Öster Malma Castle and Wildlife Park, which I visited as part of a familiarization tour organized by Visit Sörmland and Visit Sweden, includes a beautiful estate house and a large wildlife park. It is more modest (read: smaller) than the others we visited, like Gripsholm, Nynäs and Sparreholms, but was nevertheless interesting.
Built in the 1600s, Öster Malma’s original painted wallpaper from the mid-1700s shows hunting scenes. The ceiling paintings are also quite spectacular.
Downstairs in the basement of the main house is a restaurant serving local game.
That leads me to why you shouldn’t go to Öster Malma if you are an animals rights advocate. Or if you have trouble with seeing mounted heads and animal skulls on the walls. The house positively overflows with them. And with animal skins and hunting weapons and every other sort of hunting-related article you can think of.
Why all the hunting paraphernalia? It’s a contradictory manner of managing the manor.
[Sorry, I couldn’t resist punning! As I wrote this series on all the estates, castles and manor houses I managed to see in a three-day tour, the WordPress spellchecker kept asking me about the word “manor.” Every time I typed it, it wanted to change it to “manner.”]
Hunting and Wildlife Management
But getting back to the point, Öster Malma is owned by Svenska Jagareforbundet, the Swedish Association for Hunting and Wildlife Management. To me, that’s a contradiction in itself. This group is made up of people who like to go and kill animals in the wild. At the same time, they are dedicated to wildlife management. Öster Malma hosts the Öster Malma Game Management School, where they’ve trained more than 300 wildlife managers since its establishment in 1947.
I see that wildlife management is necessary. If you just hunt and don’t keep the numbers of animals up, eventually they’ll be gone, and you won’t be able to hunt anymore, never mind the damage you cause to the ecosystem.

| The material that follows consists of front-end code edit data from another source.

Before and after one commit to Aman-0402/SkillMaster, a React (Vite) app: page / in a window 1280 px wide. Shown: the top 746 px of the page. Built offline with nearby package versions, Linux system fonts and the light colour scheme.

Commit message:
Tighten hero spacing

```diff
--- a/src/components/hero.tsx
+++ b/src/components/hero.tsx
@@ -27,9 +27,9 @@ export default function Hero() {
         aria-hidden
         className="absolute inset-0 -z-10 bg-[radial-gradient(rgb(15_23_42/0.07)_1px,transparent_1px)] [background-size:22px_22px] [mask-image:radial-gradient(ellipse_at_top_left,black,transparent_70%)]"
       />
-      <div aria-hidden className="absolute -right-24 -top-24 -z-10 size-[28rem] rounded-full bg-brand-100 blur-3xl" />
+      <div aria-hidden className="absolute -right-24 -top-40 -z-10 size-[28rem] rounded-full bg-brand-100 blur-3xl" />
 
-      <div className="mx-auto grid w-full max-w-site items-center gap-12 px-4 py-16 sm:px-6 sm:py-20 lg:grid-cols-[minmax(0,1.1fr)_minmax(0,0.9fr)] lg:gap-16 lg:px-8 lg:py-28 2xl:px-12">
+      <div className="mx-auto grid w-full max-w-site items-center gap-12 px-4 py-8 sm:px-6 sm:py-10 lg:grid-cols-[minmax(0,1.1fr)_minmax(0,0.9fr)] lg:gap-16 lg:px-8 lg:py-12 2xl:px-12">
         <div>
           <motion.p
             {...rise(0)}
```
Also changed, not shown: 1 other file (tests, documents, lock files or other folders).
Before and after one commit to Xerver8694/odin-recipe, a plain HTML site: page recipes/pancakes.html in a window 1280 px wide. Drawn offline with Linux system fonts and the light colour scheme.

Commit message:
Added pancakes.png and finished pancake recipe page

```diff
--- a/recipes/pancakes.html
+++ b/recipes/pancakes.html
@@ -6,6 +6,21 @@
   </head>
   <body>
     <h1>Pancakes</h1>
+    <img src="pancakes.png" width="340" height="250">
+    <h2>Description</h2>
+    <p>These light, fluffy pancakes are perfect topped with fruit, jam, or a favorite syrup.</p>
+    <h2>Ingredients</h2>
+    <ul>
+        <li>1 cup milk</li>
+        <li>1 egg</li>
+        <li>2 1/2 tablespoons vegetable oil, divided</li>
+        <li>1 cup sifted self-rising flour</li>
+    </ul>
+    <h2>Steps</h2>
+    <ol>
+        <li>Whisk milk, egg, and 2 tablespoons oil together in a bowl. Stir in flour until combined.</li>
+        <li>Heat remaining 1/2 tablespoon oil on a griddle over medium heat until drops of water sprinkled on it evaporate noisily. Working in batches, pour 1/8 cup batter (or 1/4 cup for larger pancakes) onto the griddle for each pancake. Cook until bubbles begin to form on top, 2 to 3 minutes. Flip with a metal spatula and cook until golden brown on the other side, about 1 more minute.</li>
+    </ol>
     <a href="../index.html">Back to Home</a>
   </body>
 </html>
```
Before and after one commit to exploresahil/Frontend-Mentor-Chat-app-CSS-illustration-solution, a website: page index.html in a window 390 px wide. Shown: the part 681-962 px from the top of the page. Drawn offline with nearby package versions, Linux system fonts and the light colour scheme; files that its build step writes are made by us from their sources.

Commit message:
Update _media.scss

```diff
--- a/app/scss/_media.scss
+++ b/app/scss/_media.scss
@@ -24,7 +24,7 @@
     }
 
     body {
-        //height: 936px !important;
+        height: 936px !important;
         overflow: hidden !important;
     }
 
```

At the same time, if you have limited land and the animal numbers go up too high, you get starvation in the winters, as has happened here in the Netherlands. Or, as in parts of Africa, you get encroachment on farmland necessary to feed the human population.
I understand the need for wildlife management, but the enjoyment of hunting itself is something I’ve never been able to get my head around. I can’t really criticize, though, since I eat meat, including game, quite happily. To each his own, I guess.
Öster Malma Estate
The estate is home to many endemic species; in particular, moose, fallow deer, red deer and roe deer. In the summer months, when most visitors go to Öster Malma, the animals stay in summer enclosures—fenced-in fields—to make it easy to get a glimpse. We saw a few caged bird species as well.
In September (rutting season), the park closes. Outside of the summer months, the animals live in winter enclosures: much bigger tracts of land—wooded acreage, mostly—where they can behave as they would in the wild.
So Öster Malma is a nature park dedicated to conservation. At the same time, it’s a hunting lodge, a school, a hunting museum, a zoo, a restaurant, a hotel, and a venue for events like conferences and weddings.
If you’re particularly sensitive about animals—the vegetarians in our tour group were visibly uncomfortable, though they enjoyed tasty alternatives to the venison we carnivores ate—don’t go into the main house. Instead, stroll around the 1200 hectares of park and try to spot some deer—alive, not on your plate. Öster Malma’s lovely site, on picturesque Lake Malmasjön, is worth a look in any case.
Disclosure: As I stated above, I visited Öster Malma as a guest of Visit Sörmland and Visit Sweden. Nevertheless, all opinions are my own.
Hi, I’m Rachel!
Rachel’s Ruminations is a travel blog focused on independent travel with an emphasis on cultural and historical sites/sights. I also occasionally write about life as an expatriate. I hope you enjoy what I post here; feel free to leave comments! Read more...